**Work instruction:**
Give again, word for word, each line below starting at the one that contains "Added Header and" and ending at the one that contains "Also changed, not".

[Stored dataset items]

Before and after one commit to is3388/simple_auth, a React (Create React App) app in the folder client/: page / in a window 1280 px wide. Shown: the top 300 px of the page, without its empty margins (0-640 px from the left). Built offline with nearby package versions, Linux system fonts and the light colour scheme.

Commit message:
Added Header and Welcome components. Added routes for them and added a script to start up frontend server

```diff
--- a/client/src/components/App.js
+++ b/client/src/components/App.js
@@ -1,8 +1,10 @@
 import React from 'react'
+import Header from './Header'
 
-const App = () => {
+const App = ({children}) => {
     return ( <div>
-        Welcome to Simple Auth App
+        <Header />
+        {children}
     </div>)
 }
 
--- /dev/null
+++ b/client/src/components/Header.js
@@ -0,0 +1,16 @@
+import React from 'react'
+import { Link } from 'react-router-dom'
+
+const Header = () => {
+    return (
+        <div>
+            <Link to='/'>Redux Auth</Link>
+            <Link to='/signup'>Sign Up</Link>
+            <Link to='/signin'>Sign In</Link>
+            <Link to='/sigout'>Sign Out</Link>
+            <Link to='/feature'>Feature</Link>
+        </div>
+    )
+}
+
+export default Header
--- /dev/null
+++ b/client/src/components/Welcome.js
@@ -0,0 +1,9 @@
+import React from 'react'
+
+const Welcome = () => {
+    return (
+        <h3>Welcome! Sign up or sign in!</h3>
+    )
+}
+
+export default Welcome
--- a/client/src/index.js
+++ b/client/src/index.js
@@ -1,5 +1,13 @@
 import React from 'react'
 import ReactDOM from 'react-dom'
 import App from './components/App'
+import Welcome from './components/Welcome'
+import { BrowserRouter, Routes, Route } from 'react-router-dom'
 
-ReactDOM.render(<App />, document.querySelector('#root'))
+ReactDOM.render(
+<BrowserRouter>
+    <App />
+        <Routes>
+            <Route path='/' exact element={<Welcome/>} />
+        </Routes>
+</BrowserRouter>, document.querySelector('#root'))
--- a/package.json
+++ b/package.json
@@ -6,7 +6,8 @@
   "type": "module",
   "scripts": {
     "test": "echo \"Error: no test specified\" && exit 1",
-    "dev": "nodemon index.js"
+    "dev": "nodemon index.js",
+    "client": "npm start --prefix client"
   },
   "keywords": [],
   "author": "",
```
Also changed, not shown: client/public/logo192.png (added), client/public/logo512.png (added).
---
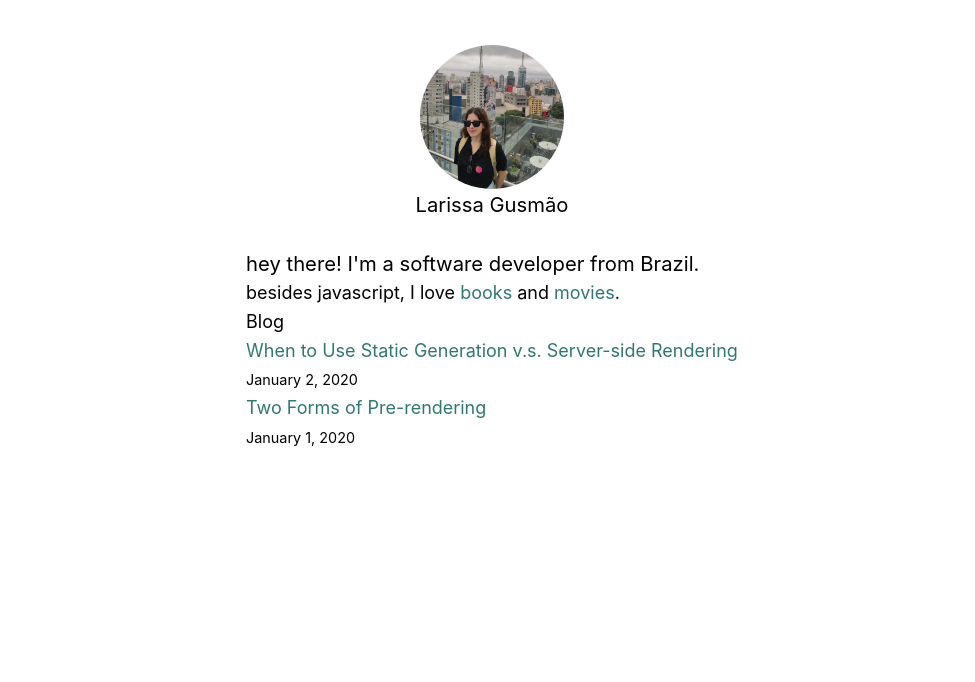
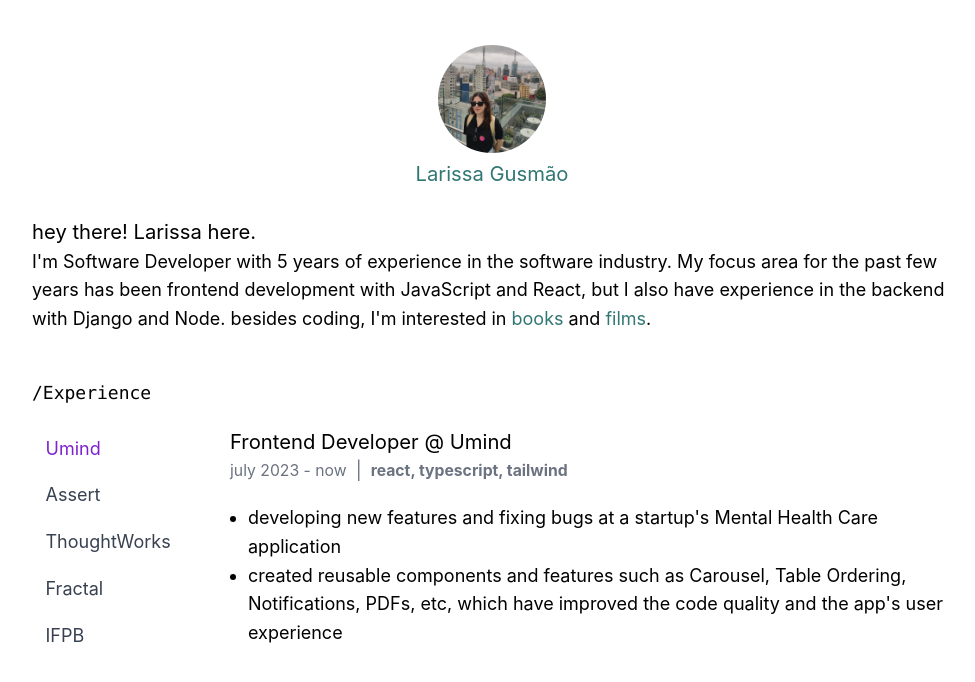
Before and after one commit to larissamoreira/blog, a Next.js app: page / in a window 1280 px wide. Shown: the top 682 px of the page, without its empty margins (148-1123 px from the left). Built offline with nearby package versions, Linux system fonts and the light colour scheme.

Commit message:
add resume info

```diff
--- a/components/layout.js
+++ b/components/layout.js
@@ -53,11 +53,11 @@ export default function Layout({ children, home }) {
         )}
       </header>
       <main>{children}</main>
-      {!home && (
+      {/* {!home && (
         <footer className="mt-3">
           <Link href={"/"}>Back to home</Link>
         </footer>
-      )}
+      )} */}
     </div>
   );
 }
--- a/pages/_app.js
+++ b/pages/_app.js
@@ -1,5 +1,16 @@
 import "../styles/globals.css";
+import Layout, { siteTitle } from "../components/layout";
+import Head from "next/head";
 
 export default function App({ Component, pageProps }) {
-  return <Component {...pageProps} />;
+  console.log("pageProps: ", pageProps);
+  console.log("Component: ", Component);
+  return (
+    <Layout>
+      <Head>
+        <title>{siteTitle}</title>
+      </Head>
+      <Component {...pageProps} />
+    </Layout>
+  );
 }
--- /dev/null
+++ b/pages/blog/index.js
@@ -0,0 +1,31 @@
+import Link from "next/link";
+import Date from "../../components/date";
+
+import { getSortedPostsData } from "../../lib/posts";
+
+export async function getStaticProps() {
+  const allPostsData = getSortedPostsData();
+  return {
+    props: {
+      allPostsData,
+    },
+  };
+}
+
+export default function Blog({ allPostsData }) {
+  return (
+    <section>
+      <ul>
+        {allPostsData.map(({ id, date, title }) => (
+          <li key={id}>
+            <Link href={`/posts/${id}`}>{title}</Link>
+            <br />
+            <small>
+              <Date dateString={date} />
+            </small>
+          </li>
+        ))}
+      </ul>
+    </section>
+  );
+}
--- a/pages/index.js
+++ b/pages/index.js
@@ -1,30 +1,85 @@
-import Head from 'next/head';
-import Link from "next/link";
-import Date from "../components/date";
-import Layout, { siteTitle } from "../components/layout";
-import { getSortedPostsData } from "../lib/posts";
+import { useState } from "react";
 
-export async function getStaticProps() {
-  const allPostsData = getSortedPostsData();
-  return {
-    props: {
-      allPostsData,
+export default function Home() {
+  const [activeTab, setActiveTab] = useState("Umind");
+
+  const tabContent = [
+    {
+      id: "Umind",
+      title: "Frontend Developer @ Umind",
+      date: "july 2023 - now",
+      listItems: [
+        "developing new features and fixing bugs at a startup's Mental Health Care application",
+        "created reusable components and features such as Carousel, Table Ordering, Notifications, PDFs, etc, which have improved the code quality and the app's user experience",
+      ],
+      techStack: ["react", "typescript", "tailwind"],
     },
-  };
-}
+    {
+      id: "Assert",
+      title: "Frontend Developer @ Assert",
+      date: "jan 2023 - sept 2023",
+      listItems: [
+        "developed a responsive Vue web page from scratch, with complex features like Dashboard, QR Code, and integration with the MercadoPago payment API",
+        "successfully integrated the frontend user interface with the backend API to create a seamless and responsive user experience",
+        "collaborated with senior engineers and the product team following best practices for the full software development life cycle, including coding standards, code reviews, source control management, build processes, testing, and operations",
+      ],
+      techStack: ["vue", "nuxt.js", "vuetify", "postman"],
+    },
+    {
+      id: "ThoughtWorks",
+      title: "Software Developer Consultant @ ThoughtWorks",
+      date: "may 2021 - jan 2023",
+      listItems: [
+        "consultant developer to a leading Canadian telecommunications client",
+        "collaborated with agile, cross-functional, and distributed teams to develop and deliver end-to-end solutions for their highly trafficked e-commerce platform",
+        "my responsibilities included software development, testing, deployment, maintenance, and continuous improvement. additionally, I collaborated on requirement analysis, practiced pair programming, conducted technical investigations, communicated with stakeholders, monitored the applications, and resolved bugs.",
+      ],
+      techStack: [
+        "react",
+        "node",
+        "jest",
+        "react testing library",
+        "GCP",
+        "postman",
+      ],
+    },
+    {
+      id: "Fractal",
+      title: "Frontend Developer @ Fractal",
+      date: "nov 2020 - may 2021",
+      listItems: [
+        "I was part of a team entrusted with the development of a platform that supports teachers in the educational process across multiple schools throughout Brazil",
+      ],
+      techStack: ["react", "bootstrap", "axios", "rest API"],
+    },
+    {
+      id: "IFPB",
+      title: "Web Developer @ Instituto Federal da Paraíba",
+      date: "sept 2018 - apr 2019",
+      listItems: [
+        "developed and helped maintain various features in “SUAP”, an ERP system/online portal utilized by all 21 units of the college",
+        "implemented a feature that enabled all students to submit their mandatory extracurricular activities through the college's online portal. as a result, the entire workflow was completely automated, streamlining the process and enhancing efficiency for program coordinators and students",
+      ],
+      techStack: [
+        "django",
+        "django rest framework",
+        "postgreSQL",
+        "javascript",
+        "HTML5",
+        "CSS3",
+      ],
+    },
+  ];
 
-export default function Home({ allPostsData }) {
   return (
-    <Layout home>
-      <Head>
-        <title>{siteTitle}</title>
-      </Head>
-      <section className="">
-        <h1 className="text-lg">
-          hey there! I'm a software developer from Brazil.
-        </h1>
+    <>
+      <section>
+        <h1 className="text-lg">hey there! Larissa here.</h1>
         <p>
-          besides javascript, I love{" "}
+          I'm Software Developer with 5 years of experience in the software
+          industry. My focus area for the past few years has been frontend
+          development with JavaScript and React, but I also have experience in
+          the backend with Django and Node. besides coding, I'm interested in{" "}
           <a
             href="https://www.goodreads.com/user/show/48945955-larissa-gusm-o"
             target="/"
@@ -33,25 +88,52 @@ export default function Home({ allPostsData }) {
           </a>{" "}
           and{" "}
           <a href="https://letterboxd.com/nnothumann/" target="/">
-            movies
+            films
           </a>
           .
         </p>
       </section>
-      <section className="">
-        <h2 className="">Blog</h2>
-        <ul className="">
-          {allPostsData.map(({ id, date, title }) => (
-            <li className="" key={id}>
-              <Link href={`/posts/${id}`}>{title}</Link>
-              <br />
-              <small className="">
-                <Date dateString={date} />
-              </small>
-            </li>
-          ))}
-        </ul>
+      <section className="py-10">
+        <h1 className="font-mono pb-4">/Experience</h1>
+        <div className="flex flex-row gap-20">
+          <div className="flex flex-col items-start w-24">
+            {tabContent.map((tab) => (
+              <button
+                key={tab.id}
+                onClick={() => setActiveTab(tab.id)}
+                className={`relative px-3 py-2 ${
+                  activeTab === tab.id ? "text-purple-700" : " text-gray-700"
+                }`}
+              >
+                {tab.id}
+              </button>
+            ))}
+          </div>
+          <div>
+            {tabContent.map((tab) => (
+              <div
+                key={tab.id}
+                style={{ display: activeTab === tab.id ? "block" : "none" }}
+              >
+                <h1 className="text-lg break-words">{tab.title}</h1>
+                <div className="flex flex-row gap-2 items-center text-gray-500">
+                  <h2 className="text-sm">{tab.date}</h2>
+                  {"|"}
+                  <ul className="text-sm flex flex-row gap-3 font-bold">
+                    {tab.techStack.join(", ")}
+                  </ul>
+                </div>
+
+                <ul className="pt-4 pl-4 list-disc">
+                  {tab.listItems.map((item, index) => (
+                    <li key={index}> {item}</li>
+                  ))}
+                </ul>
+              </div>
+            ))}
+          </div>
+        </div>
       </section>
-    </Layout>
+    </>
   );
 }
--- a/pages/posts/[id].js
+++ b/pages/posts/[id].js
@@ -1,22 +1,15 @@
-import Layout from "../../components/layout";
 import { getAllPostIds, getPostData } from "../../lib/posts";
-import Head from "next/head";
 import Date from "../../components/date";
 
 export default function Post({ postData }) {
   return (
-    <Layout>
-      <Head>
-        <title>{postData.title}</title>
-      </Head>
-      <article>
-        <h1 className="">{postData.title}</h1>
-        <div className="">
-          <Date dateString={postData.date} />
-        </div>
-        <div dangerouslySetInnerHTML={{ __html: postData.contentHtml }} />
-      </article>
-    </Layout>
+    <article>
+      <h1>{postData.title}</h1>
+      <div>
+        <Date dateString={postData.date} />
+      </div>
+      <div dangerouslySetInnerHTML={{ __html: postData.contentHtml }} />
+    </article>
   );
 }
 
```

**Solution to this task:**
Added Header and Welcome components. Added routes for them and added a script to start up frontend server

```diff
--- a/client/src/components/App.js
+++ b/client/src/components/App.js
@@ -1,8 +1,10 @@
 import React from 'react'
+import Header from './Header'
 
-const App = () => {
+const App = ({children}) => {
     return ( <div>
-        Welcome to Simple Auth App
+        <Header />
+        {children}
     </div>)
 }
 
--- /dev/null
+++ b/client/src/components/Header.js
@@ -0,0 +1,16 @@
+import React from 'react'
+import { Link } from 'react-router-dom'
+
+const Header = () => {
+    return (
+        <div>
+            <Link to='/'>Redux Auth</Link>
+            <Link to='/signup'>Sign Up</Link>
+            <Link to='/signin'>Sign In</Link>
+            <Link to='/sigout'>Sign Out</Link>
+            <Link to='/feature'>Feature</Link>
+        </div>
+    )
+}
+
+export default Header
--- /dev/null
+++ b/client/src/components/Welcome.js
@@ -0,0 +1,9 @@
+import React from 'react'
+
+const Welcome = () => {
+    return (
+        <h3>Welcome! Sign up or sign in!</h3>
+    )
+}
+
+export default Welcome
--- a/client/src/index.js
+++ b/client/src/index.js
@@ -1,5 +1,13 @@
 import React from 'react'
 import ReactDOM from 'react-dom'
 import App from './components/App'
+import Welcome from './components/Welcome'
+import { BrowserRouter, Routes, Route } from 'react-router-dom'
 
-ReactDOM.render(<App />, document.querySelector('#root'))
+ReactDOM.render(
+<BrowserRouter>
+    <App />
+        <Routes>
+            <Route path='/' exact element={<Welcome/>} />
+        </Routes>
+</BrowserRouter>, document.querySelector('#root'))
--- a/package.json
+++ b/package.json
@@ -6,7 +6,8 @@
   "type": "module",
   "scripts": {
     "test": "echo \"Error: no test specified\" && exit 1",
-    "dev": "nodemon index.js"
+    "dev": "nodemon index.js",
+    "client": "npm start --prefix client"
   },
   "keywords": [],
   "author": "",
```
Also changed, not shown: client/public/logo192.png (added), client/public/logo512.png (added).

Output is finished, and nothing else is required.